Task details: Each line in the listing below that holds "secondary" should be counted; reply with that number only.

Records to process:
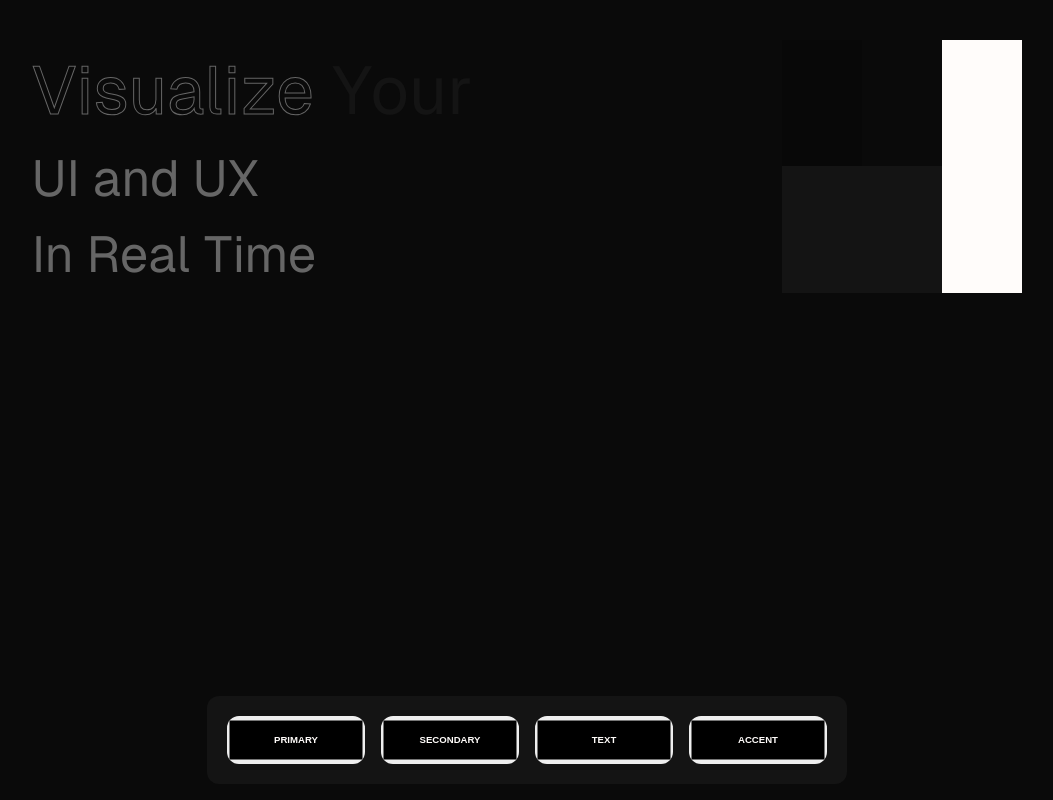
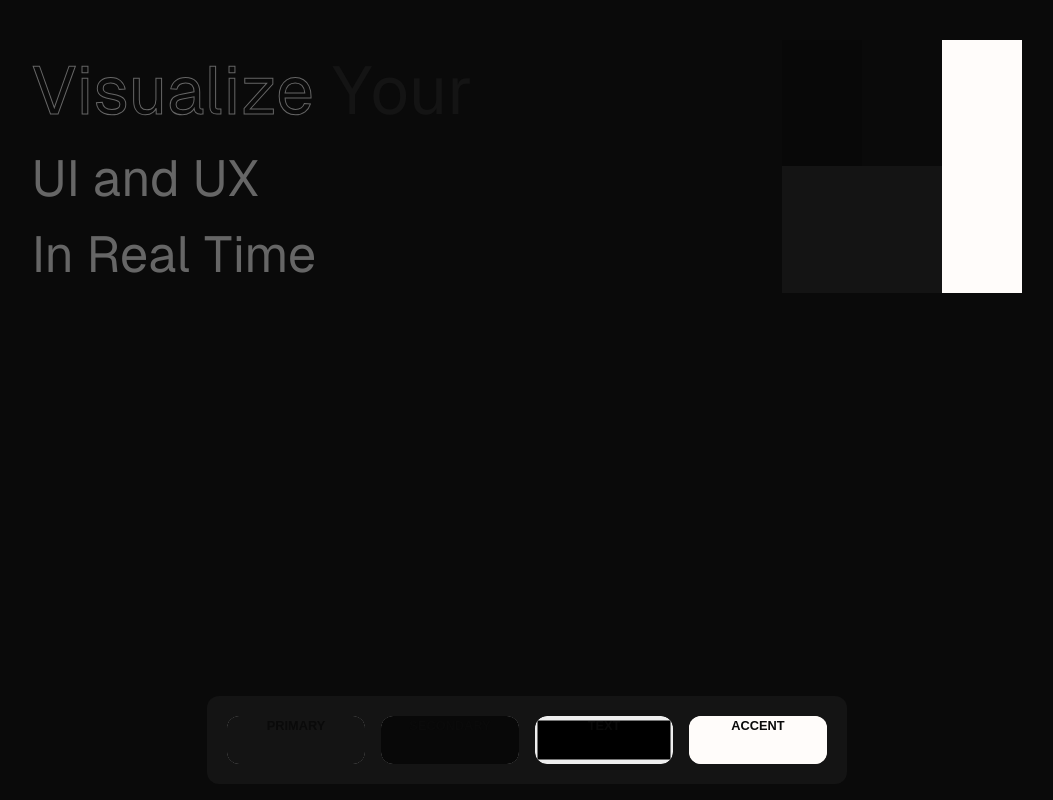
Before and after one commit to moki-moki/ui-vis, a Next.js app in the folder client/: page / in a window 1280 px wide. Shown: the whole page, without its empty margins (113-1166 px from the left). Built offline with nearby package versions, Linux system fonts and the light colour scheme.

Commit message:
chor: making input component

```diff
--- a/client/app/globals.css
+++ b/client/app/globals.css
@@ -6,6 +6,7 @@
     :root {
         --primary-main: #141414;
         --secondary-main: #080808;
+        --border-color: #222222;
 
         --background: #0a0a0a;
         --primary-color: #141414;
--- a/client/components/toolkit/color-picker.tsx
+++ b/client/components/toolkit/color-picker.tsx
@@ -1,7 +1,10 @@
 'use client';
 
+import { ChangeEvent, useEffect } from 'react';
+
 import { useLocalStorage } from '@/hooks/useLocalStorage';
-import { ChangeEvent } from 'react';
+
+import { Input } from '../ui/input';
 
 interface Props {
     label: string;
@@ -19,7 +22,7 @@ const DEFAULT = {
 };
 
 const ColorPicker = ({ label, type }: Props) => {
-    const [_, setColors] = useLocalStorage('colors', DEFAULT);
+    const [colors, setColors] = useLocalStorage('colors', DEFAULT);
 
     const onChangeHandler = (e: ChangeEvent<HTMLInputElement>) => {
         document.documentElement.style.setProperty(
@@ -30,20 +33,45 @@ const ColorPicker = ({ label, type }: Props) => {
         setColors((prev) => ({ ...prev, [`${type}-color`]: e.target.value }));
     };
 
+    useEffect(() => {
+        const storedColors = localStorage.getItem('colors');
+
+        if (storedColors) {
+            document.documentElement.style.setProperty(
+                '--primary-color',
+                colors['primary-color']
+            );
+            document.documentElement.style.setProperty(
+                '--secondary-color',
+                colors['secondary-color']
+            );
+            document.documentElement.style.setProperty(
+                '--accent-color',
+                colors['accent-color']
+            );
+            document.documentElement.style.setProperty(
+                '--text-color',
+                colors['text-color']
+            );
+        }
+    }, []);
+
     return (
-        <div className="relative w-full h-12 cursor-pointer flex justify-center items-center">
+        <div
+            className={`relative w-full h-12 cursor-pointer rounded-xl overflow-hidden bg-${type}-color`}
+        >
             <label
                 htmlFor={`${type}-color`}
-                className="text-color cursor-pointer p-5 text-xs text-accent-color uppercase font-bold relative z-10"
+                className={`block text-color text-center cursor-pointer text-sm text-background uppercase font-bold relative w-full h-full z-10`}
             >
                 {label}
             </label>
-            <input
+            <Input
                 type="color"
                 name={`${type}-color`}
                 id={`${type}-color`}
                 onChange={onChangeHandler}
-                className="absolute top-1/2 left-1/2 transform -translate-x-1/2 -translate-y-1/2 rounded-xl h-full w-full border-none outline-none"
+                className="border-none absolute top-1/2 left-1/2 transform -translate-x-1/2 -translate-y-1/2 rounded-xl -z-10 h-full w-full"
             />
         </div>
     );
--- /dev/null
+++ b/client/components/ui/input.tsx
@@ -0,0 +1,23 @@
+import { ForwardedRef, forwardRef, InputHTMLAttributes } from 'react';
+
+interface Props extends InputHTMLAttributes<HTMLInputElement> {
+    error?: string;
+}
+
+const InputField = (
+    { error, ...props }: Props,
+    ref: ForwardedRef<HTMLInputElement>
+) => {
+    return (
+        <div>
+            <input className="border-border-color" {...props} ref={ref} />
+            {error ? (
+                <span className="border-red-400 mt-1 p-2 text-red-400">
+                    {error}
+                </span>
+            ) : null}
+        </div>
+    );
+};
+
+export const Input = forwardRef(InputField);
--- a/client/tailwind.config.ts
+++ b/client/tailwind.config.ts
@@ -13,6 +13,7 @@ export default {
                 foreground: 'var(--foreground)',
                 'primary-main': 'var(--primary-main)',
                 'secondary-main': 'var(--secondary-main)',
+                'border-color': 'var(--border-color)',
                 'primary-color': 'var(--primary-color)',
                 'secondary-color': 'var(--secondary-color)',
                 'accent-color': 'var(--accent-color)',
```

* * *

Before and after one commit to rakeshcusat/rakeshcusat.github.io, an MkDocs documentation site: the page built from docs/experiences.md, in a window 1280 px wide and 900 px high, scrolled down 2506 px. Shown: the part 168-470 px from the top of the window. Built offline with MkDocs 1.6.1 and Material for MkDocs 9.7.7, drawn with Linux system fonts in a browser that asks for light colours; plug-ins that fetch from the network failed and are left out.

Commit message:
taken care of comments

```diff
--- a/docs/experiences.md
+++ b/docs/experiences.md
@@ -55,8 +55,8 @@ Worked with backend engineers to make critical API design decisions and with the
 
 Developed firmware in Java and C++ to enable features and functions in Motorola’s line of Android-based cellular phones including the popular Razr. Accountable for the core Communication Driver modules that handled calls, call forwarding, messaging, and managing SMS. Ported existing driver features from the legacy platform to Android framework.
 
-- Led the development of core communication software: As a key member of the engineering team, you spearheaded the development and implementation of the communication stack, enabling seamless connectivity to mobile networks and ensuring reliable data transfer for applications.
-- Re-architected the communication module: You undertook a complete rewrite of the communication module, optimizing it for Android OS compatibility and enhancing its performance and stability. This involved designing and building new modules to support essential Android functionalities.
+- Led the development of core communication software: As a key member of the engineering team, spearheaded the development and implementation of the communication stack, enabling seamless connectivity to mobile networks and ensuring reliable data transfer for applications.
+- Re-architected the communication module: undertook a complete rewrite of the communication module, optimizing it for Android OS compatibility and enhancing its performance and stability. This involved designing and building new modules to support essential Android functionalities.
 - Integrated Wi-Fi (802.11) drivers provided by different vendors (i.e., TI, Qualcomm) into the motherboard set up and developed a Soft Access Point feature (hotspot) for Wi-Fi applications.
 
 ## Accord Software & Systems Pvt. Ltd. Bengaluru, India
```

Task response: 5